[Opening RECORDS SUPPLIED section]

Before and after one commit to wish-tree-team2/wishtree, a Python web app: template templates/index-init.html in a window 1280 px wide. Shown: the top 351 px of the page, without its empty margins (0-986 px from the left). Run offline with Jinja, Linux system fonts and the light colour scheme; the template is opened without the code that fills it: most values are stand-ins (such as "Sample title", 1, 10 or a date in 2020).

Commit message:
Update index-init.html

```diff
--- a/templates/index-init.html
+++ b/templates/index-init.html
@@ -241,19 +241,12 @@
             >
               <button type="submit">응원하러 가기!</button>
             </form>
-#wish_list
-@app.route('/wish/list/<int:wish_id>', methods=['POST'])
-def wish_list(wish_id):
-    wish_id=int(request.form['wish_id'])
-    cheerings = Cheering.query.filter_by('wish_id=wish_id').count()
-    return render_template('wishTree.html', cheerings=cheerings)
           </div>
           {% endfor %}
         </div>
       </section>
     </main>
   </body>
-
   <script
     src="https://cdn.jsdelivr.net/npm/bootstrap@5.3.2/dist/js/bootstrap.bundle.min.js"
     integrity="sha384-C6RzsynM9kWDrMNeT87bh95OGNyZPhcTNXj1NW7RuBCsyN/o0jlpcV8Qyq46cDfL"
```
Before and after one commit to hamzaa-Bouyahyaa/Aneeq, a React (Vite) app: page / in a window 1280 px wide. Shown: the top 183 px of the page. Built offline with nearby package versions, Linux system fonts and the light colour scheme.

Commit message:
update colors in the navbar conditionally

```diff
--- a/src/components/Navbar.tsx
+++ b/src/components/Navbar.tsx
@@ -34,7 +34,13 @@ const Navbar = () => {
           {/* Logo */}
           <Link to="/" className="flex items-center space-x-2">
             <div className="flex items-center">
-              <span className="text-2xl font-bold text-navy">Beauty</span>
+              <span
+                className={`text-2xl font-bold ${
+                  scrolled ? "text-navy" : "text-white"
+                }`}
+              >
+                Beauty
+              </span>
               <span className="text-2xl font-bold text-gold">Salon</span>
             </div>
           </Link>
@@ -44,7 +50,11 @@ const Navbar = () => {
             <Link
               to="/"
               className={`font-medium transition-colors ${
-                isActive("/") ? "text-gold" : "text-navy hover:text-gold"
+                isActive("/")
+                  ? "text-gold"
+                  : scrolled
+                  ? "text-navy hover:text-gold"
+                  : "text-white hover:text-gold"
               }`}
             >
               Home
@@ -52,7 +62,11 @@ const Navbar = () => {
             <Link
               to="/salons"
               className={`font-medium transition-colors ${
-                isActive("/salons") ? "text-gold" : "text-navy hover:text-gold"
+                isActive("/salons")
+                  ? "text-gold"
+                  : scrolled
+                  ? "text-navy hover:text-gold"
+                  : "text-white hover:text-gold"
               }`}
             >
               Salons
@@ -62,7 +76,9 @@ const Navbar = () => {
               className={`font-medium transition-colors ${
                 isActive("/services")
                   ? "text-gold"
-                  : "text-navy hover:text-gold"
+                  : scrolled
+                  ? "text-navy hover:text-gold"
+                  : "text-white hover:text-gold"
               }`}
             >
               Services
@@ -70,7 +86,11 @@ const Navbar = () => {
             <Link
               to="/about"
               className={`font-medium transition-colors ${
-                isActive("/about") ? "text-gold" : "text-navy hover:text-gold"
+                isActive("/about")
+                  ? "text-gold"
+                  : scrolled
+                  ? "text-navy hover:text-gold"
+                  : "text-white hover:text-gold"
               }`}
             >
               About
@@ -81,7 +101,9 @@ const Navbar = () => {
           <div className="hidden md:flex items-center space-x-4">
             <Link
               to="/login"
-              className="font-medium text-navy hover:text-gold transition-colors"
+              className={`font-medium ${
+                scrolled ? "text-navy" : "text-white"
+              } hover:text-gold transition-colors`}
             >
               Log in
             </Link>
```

[Closing RECORDS SUPPLIED section]

WHAT YOU SHOULD DO — I would like you to report every line in the listing above that contains "init".

ANSWER TO THIS PROBLEM —
Before and after one commit to wish-tree-team2/wishtree, a Python web app: template templates/index-init.html in a window 1280 px wide. Shown: the top 351 px of the page, without its empty margins (0-986 px from the left). Run offline with Jinja, Linux system fonts and the light colour scheme; the template is opened without the code that fills it: most values are stand-ins (such as "Sample title", 1, 10 or a date in 2020).
Update index-init.html
--- a/templates/index-init.html
+++ b/templates/index-init.html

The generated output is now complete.